Written by Anqi Shen. While the Chinese criminal justice system maintains punitive, youth justice in China is an exception, operating on the core principles of social reintegration. The study-work school is an example. The study-work school is a form of specialised education for school-age juveniles who have displayed certain legally defined forms of deviancy and aims …

What “quiet diplomacy” drowns out

Written by Jackie Sheehan. When China specialists are called upon to brief companies making their first foray into the market, the presentation will always include the advice: “don’t confront your Chinese partners. Never use ultimatums, because backing down means losing face.” There is a sound cultural basis for this advice, and it’s nearly always worth …

Migrant children in China: Identity and Stigma

Written by Mingchao Zhou. Established in the 1950s, the hukou system still controls and regulates the settlement of rural migrants in cities. Children of people who have migrated to cities are targeted by specific school policies and subject to categorization and segregation in specific schools. In order to understand how this school segregation is implemented …

International engagement in China’s human rights: keeping the faith

Written by Titus Chen. July 2015 is destined to be an unforgettable time in Xi Jinping’s presidency. What befell Chinese human rights lawyers during that month will long be remembered as legacy of Xi’s authoritarian rule. From July 9 to 15, more than 250 public interest lawyers, human rights activists and their family members were …

Defending the rule of law against … lawyers

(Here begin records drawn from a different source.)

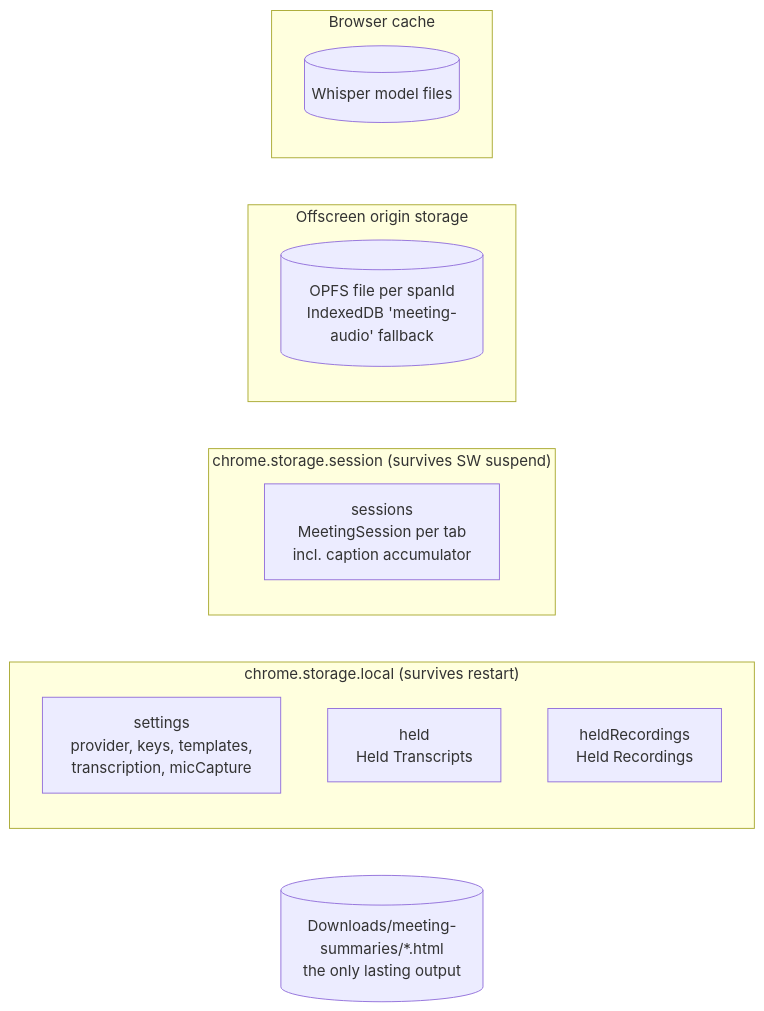
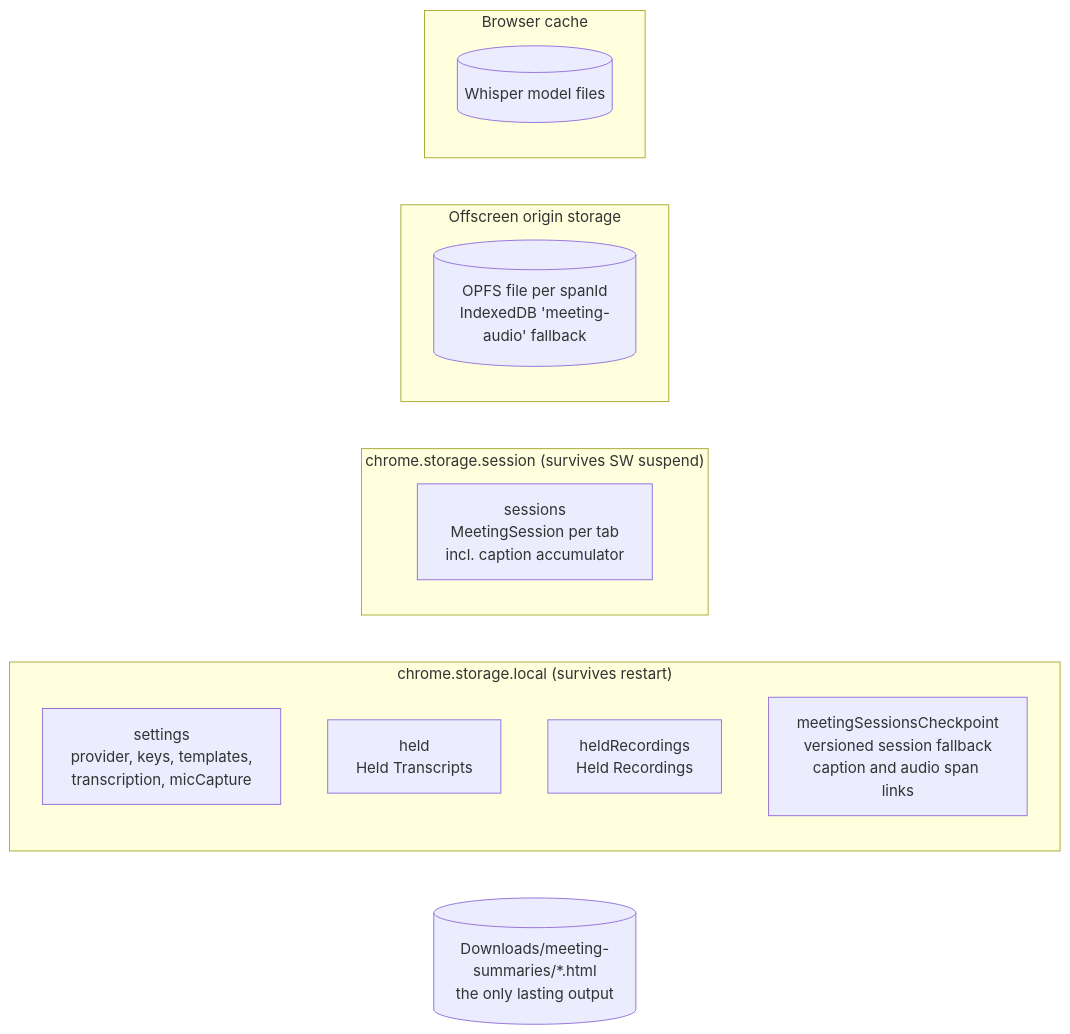
Before and after one commit to dominic676767/meeting-summarizer: diagram 11 of 11 in docs/ARCHITECTURE.md, drawn with Mermaid. The commit also changed other lines of this file and 54 other files, not shown here.

````diff
--- a/docs/ARCHITECTURE.md
+++ b/docs/ARCHITECTURE.md
@@ -477,18 +515,19 @@
 ```mermaid
 flowchart LR
     subgraph local["chrome.storage.local (survives restart)"]
         settingsK["settings<br/>provider, keys, templates,<br/>transcription, micCapture"]
         heldK["held<br/>Held Transcripts"]
         heldRK["heldRecordings<br/>Held Recordings"]
+        checkpointK["meetingSessionsCheckpoint<br/>versioned session fallback<br/>caption and audio span links"]
     end
     subgraph sessionS["chrome.storage.session (survives SW suspend)"]
         sessionsK["sessions<br/>MeetingSession per tab<br/>incl. caption accumulator"]
     end
     subgraph audio["Offscreen origin storage"]
         opfs[("OPFS file per spanId<br/>IndexedDB 'meeting-audio' fallback")]
     end
     subgraph browser["Browser cache"]
         model[("Whisper model files")]
     end
     dl[("Downloads/meeting-summaries/*.html<br/>the only lasting output")]
 ```
````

Written by Jackie Sheehan. After 2014 was declared the “worst year ever” for lawyers in China, Xi Jinping hasn’t rested on his laurels: since 10 July, an unprecedented round-up of up to 169 lawyers, law-firm staff and legal activists has shaken rights defenders across the country and at least temporarily silenced some of the last outspoken voices …

Li Yan reprieved – a step forward for victims of domestic violence in China?

Written by Jackie Sheehan. It is welcome news that Li Yan, despite being sentenced to death for a second time at her retrial in Sichuan last week for killing her abusive husband, has had the sentence suspended for two years, meaning that it will almost certainly be commuted to life imprisonment. However, as the Beijing …

China’s market in stolen babies dates back decades

Written by Jackie Sheehan. The figures in a recent BBC report on the abduction and selling of babies and children in China are shocking – even if it is happening in the world’s most populous country and has a seriously overstretched police force. The US State Department, which monitors what countries are doing to stop …

Escalating Land Protests in Yunnan

Written by Samantha Hoffman. On 14 October, ‘construction workers’ wearing auxiliary police uniforms and carrying riot shields entered Fuyou village, Jinning County, Yunnan province, to confront villagers in a dispute over land the local government seized to build the Jincheng Trans-Asia Industrial Logistics Centre. The incident turned violent, leaving two villagers and six construction workers …